- _Work item_
The answer must consist of every line from the data that holds the string "templates".

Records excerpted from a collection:
--- START ---

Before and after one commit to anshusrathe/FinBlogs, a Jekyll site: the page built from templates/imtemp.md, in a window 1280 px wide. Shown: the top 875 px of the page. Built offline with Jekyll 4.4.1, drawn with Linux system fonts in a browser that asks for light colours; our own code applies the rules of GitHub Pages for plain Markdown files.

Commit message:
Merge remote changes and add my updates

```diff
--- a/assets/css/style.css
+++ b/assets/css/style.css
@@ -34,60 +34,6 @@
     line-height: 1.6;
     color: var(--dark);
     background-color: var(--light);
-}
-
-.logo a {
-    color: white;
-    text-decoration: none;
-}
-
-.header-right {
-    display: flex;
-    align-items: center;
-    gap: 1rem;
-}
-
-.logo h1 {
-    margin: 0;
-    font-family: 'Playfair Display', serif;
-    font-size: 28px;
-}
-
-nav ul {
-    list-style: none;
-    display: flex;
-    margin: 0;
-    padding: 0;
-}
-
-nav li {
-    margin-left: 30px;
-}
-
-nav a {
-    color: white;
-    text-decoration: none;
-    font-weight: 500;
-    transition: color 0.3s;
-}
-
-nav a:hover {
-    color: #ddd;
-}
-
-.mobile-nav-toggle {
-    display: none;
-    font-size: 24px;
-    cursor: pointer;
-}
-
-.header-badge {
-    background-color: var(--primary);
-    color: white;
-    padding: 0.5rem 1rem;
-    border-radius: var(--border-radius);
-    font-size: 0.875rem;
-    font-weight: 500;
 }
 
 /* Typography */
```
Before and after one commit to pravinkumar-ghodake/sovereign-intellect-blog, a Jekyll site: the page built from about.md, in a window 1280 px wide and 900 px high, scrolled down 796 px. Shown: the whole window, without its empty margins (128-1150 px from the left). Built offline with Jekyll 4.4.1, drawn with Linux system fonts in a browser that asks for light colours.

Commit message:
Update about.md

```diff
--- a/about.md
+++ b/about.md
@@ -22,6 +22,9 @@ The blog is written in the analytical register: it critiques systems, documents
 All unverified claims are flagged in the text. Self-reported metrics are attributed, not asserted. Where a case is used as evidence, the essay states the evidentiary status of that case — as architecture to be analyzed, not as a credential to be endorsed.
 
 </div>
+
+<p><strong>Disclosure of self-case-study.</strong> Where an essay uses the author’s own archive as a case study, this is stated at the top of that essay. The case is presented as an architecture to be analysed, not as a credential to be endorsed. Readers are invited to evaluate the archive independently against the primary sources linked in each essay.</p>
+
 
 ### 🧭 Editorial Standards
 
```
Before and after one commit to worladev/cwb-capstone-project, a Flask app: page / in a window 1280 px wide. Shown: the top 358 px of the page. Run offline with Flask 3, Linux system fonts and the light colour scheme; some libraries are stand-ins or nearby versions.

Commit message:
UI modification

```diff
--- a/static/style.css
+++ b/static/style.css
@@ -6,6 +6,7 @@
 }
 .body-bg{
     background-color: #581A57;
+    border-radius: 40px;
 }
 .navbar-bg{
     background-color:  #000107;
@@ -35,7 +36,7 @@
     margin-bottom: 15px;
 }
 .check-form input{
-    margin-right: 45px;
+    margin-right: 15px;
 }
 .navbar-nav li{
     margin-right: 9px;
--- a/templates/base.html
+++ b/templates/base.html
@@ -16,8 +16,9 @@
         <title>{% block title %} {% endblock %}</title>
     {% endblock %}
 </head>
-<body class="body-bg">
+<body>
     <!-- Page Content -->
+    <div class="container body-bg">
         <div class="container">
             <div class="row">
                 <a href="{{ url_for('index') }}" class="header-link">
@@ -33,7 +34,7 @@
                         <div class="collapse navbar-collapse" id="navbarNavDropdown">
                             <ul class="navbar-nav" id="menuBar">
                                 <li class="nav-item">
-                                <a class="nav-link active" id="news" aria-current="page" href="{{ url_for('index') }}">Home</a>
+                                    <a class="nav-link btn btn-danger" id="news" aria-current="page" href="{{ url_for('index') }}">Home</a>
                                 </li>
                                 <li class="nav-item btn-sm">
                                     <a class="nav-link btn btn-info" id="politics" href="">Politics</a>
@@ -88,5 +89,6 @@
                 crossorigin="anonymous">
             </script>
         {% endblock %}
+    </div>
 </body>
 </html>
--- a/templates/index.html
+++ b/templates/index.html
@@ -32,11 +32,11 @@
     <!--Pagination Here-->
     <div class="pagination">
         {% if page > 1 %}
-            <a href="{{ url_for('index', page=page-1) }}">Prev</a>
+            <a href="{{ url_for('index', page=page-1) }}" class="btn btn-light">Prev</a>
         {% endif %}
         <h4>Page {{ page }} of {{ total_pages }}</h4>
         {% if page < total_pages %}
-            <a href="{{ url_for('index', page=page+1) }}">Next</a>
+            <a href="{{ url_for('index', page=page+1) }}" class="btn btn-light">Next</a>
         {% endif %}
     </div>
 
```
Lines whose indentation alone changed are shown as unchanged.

--- END ---

- _Answer section_
Before and after one commit to anshusrathe/FinBlogs, a Jekyll site: the page built from templates/imtemp.md, in a window 1280 px wide. Shown: the top 875 px of the page. Built offline with Jekyll 4.4.1, drawn with Linux system fonts in a browser that asks for light colours; our own code applies the rules of GitHub Pages for plain Markdown files.
--- a/templates/base.html
+++ b/templates/base.html
--- a/templates/index.html
+++ b/templates/index.html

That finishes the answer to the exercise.